Copyright © 2016 by The American Association of Immunologists, Inc.

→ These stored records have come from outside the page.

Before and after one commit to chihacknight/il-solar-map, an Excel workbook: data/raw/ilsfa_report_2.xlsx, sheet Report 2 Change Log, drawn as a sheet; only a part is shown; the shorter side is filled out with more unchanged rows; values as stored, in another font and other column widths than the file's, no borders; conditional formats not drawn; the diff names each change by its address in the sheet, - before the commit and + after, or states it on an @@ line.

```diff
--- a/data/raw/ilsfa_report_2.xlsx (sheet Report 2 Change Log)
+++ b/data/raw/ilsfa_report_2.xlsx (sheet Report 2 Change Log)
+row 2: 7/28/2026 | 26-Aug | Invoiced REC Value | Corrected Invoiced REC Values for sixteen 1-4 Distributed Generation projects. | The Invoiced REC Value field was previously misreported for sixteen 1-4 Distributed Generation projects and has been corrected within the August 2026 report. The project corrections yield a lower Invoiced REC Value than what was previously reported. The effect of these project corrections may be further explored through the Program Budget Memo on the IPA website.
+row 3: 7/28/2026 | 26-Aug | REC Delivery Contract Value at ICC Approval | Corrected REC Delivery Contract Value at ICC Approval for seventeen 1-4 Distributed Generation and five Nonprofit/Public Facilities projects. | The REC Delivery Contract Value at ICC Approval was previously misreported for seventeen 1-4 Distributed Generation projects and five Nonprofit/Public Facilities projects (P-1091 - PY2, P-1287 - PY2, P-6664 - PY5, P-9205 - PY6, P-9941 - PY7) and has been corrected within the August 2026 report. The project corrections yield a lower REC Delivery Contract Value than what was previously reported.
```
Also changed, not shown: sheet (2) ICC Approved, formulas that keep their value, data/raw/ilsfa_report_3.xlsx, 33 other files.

In the nearly two decades since the popularization of green fluorescent protein (GFP), fluorescent protein-based methodologies have revolutionized molecular and cell biology, allowing us to literally see biological processes as never before. Naturally, this revolution has extended to virology in general, and to the study of alpha herpesviruses in particular. In this review, we provide a compendium of reported fluorescent protein fusions to herpes simplex virus 1 (HSV-1) and pseudorabies virus (PRV) structural proteins, discuss the underappreciated challenges of fluorescent protein-based approaches in the context of a replicating virus, and describe general strategies and best practices for creating new fluorescent fusions. We compare fluorescent protein methods to alternative approaches, and review two instructive examples of the caveats associated with fluorescent protein fusions, including describing several improved fluorescent capsid fusions in PRV. Finally, we present our future perspectives on the types of powerful experiments these tools now offer.